* _What to produce_:
Set down the data below in full, exactly as it reads, but without the pictures.

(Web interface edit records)
____

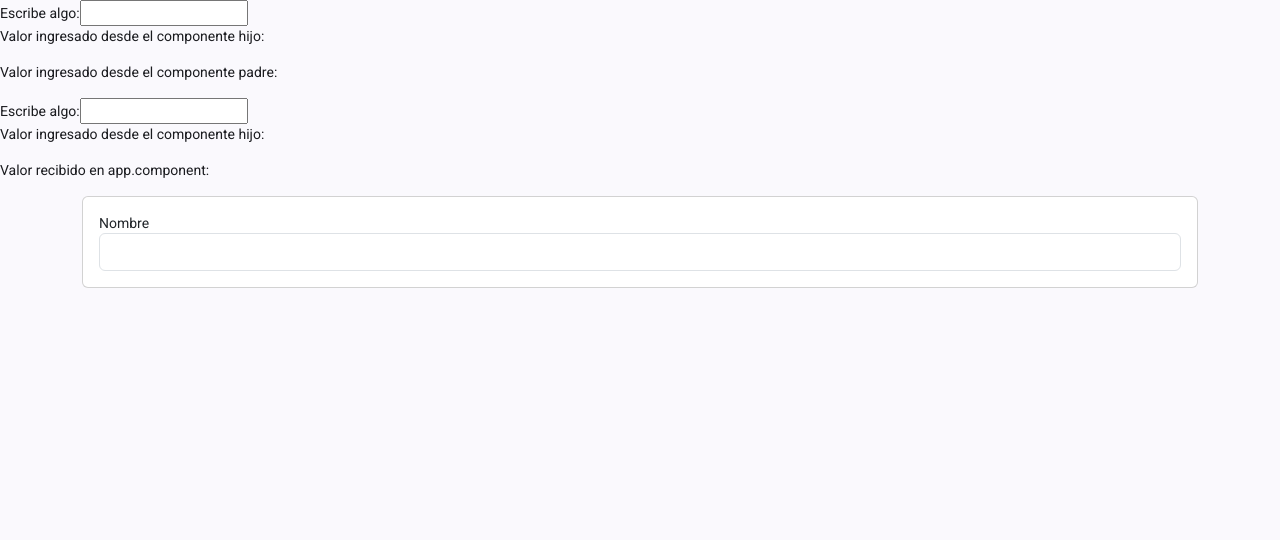
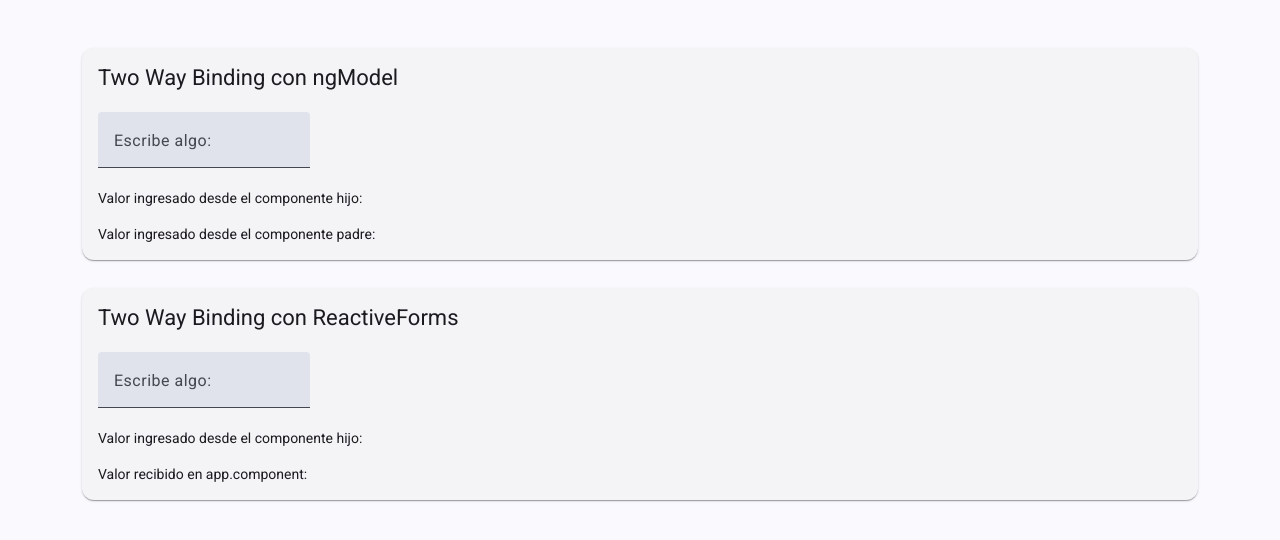
Before and after one commit to kratosmemes/angular-practices, an Angular app: page /forms in a window 1280 px wide. Shown: the top 540 px of the page. Built offline with nearby package versions, Linux system fonts and the light colour scheme; no server answers.

Commit message:
Se implementa angular material al two way binding

```diff
--- a/src/app/Components/two-way-binding-two/two-way-binding-two.html
+++ b/src/app/Components/two-way-binding-two/two-way-binding-two.html
@@ -1,5 +1,7 @@
 <div>
-    <label for="input">Escribe algo:</label>
-    <input id="input" [(ngModel)]="inputValue" (ngModelChange)="onValueChange()"/>
+    <mat-form-field>
+        <mat-label for="input">Escribe algo:</mat-label>
+        <input matInput id="input" [(ngModel)]="inputValue" (ngModelChange)="onValueChange()"/>
+    </mat-form-field>
     <p>Valor ingresado desde el componente hijo: {{inputValue}}</p>
 </div>
--- a/src/app/Components/two-way-binding-two/two-way-binding-two.ts
+++ b/src/app/Components/two-way-binding-two/two-way-binding-two.ts
@@ -1,10 +1,11 @@
 import { Component, EventEmitter, Output } from '@angular/core';
 import { FormsModule } from '@angular/forms';
 import { ValueService } from '../../value';
+import { MatFormField, MatInputModule } from '@angular/material/input';
 
 @Component({
   selector: 'app-two-way-binding-two',
-  imports: [FormsModule],
+  imports: [FormsModule, MatFormField, MatInputModule],
   templateUrl: './two-way-binding-two.html',
   styleUrls: ['./two-way-binding-two.scss'],
 })
--- a/src/app/Components/two-way-binding/two-way-binding.html
+++ b/src/app/Components/two-way-binding/two-way-binding.html
@@ -1,5 +1,7 @@
 <div>
-    <label for="input">Escribe algo:</label>
-    <input id="input" [(ngModel)]="inputValue" (ngModelChange)="onValueChange()"/>
+    <mat-form-field>
+        <mat-label>Escribe algo:</mat-label>
+        <input matInput [(ngModel)]="inputValue" (ngModelChange)="onValueChange()"/>
+    </mat-form-field>
     <p>Valor ingresado desde el componente hijo: {{inputValue}}</p>
 </div>
--- a/src/app/Components/two-way-binding/two-way-binding.ts
+++ b/src/app/Components/two-way-binding/two-way-binding.ts
@@ -1,9 +1,10 @@
 import { Component, EventEmitter, Output } from '@angular/core';
 import { FormsModule } from '@angular/forms';
+import { MatFormField, MatInputModule } from '@angular/material/input';
 
 @Component({
   selector: 'app-two-way-binding',
-  imports: [FormsModule],
+  imports: [FormsModule, MatFormField, MatInputModule],
   templateUrl: './two-way-binding.html',
   styleUrls: ['./two-way-binding.scss'],
 })
--- a/src/app/Screens/forms-component/forms-component.html
+++ b/src/app/Screens/forms-component/forms-component.html
@@ -1,14 +1,27 @@
-<app-two-way-binding (valueChanged)="onValueChanged($event)"></app-two-way-binding>
-<p>Valor ingresado desde el componente padre: {{inputValue}}</p>
-
-<app-two-way-binding-two></app-two-way-binding-two>
-<p>Valor recibido en app.component: {{ inputValue$ | async }}</p>
-
 <div class="container">
-    <div class="card">
-        <div class="card-body">
-            <label>Nombre</label>
-            <input class="form-control">
-        </div>
+    <div class="pt-5">
+        <mat-card>
+            <mat-card-header>
+                <mat-card-title>Two Way Binding con ngModel</mat-card-title>
+            </mat-card-header>
+            <br>
+            <mat-card-content>
+                <app-two-way-binding (valueChanged)="onValueChanged($event)"></app-two-way-binding>
+                <p>Valor ingresado desde el componente padre: {{inputValue}}</p>
+            </mat-card-content>
+        </mat-card>
+    </div>
+    <br/>
+    <div class="pt-2">
+        <mat-card>
+            <mat-card-header>
+                <mat-card-title>Two Way Binding con ReactiveForms</mat-card-title>
+            </mat-card-header>
+            <br>
+            <mat-card-content>
+                <app-two-way-binding-two></app-two-way-binding-two>
+                <p>Valor recibido en app.component: {{ inputValue$ | async }}</p>
+            </mat-card-content>
+        </mat-card>
     </div>
 </div>
--- a/src/app/Screens/user-list/user-list.ts
+++ b/src/app/Screens/user-list/user-list.ts
@@ -1,5 +1,5 @@
 import { Component } from '@angular/core';
-import { User } from '../../models/user.model';
+import { User } from '../../Models/user.model';
 import { UserService } from '../../Services/user-service';
 import { MatTableModule } from '@angular/material/table';
 import { NgClass } from '@angular/common';
--- a/src/app/Services/user-service.ts
+++ b/src/app/Services/user-service.ts
@@ -2,7 +2,7 @@ import { Injectable } from '@angular/core';
 import { environment } from '../../environment/environment';
 import { HttpClient, HttpErrorResponse } from '@angular/common/http';
 import { catchError, Observable, throwError } from 'rxjs';
-import { User } from '../models/user.model';
+import { User } from '../Models/user.model';
 
 @Injectable({
   providedIn: 'root'
```
Also changed, not shown: src/app/Screens/forms-component/forms-component.ts (+5 -2 lines), src/app/Models/user.model.ts (renamed from src/app/models/user.model.ts).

____

* _Answer section_:
Before and after one commit to kratosmemes/angular-practices, an Angular app: page /forms in a window 1280 px wide. Shown: the top 540 px of the page. Built offline with nearby package versions, Linux system fonts and the light colour scheme; no server answers.

Commit message:
Se implementa angular material al two way binding

```diff
--- a/src/app/Components/two-way-binding-two/two-way-binding-two.html
+++ b/src/app/Components/two-way-binding-two/two-way-binding-two.html
@@ -1,5 +1,7 @@
 <div>
-    <label for="input">Escribe algo:</label>
-    <input id="input" [(ngModel)]="inputValue" (ngModelChange)="onValueChange()"/>
+    <mat-form-field>
+        <mat-label for="input">Escribe algo:</mat-label>
+        <input matInput id="input" [(ngModel)]="inputValue" (ngModelChange)="onValueChange()"/>
+    </mat-form-field>
     <p>Valor ingresado desde el componente hijo: {{inputValue}}</p>
 </div>
--- a/src/app/Components/two-way-binding-two/two-way-binding-two.ts
+++ b/src/app/Components/two-way-binding-two/two-way-binding-two.ts
@@ -1,10 +1,11 @@
 import { Component, EventEmitter, Output } from '@angular/core';
 import { FormsModule } from '@angular/forms';
 import { ValueService } from '../../value';
+import { MatFormField, MatInputModule } from '@angular/material/input';
 
 @Component({
   selector: 'app-two-way-binding-two',
-  imports: [FormsModule],
+  imports: [FormsModule, MatFormField, MatInputModule],
   templateUrl: './two-way-binding-two.html',
   styleUrls: ['./two-way-binding-two.scss'],
 })
--- a/src/app/Components/two-way-binding/two-way-binding.html
+++ b/src/app/Components/two-way-binding/two-way-binding.html
@@ -1,5 +1,7 @@
 <div>
-    <label for="input">Escribe algo:</label>
-    <input id="input" [(ngModel)]="inputValue" (ngModelChange)="onValueChange()"/>
+    <mat-form-field>
+        <mat-label>Escribe algo:</mat-label>
+        <input matInput [(ngModel)]="inputValue" (ngModelChange)="onValueChange()"/>
+    </mat-form-field>
     <p>Valor ingresado desde el componente hijo: {{inputValue}}</p>
 </div>
--- a/src/app/Components/two-way-binding/two-way-binding.ts
+++ b/src/app/Components/two-way-binding/two-way-binding.ts
@@ -1,9 +1,10 @@
 import { Component, EventEmitter, Output } from '@angular/core';
 import { FormsModule } from '@angular/forms';
+import { MatFormField, MatInputModule } from '@angular/material/input';
 
 @Component({
   selector: 'app-two-way-binding',
-  imports: [FormsModule],
+  imports: [FormsModule, MatFormField, MatInputModule],
   templateUrl: './two-way-binding.html',
   styleUrls: ['./two-way-binding.scss'],
 })
--- a/src/app/Screens/forms-component/forms-component.html
+++ b/src/app/Screens/forms-component/forms-component.html
@@ -1,14 +1,27 @@
-<app-two-way-binding (valueChanged)="onValueChanged($event)"></app-two-way-binding>
-<p>Valor ingresado desde el componente padre: {{inputValue}}</p>
-
-<app-two-way-binding-two></app-two-way-binding-two>
-<p>Valor recibido en app.component: {{ inputValue$ | async }}</p>
-
 <div class="container">
-    <div class="card">
-        <div class="card-body">
-            <label>Nombre</label>
-            <input class="form-control">
-        </div>
+    <div class="pt-5">
+        <mat-card>
+            <mat-card-header>
+                <mat-card-title>Two Way Binding con ngModel</mat-card-title>
+            </mat-card-header>
+            <br>
+            <mat-card-content>
+                <app-two-way-binding (valueChanged)="onValueChanged($event)"></app-two-way-binding>
+                <p>Valor ingresado desde el componente padre: {{inputValue}}</p>
+            </mat-card-content>
+        </mat-card>
+    </div>
+    <br/>
+    <div class="pt-2">
+        <mat-card>
+            <mat-card-header>
+                <mat-card-title>Two Way Binding con ReactiveForms</mat-card-title>
+            </mat-card-header>
+            <br>
+            <mat-card-content>
+                <app-two-way-binding-two></app-two-way-binding-two>
+                <p>Valor recibido en app.component: {{ inputValue$ | async }}</p>
+            </mat-card-content>
+        </mat-card>
     </div>
 </div>
--- a/src/app/Screens/user-list/user-list.ts
+++ b/src/app/Screens/user-list/user-list.ts
@@ -1,5 +1,5 @@
 import { Component } from '@angular/core';
-import { User } from '../../models/user.model';
+import { User } from '../../Models/user.model';
 import { UserService } from '../../Services/user-service';
 import { MatTableModule } from '@angular/material/table';
 import { NgClass } from '@angular/common';
--- a/src/app/Services/user-service.ts
+++ b/src/app/Services/user-service.ts
@@ -2,7 +2,7 @@ import { Injectable } from '@angular/core';
 import { environment } from '../../environment/environment';
 import { HttpClient, HttpErrorResponse } from '@angular/common/http';
 import { catchError, Observable, throwError } from 'rxjs';
-import { User } from '../models/user.model';
+import { User } from '../Models/user.model';
 
 @Injectable({
   providedIn: 'root'
```
Also changed, not shown: src/app/Screens/forms-component/forms-component.ts (+5 -2 lines), src/app/Models/user.model.ts (renamed from src/app/models/user.model.ts).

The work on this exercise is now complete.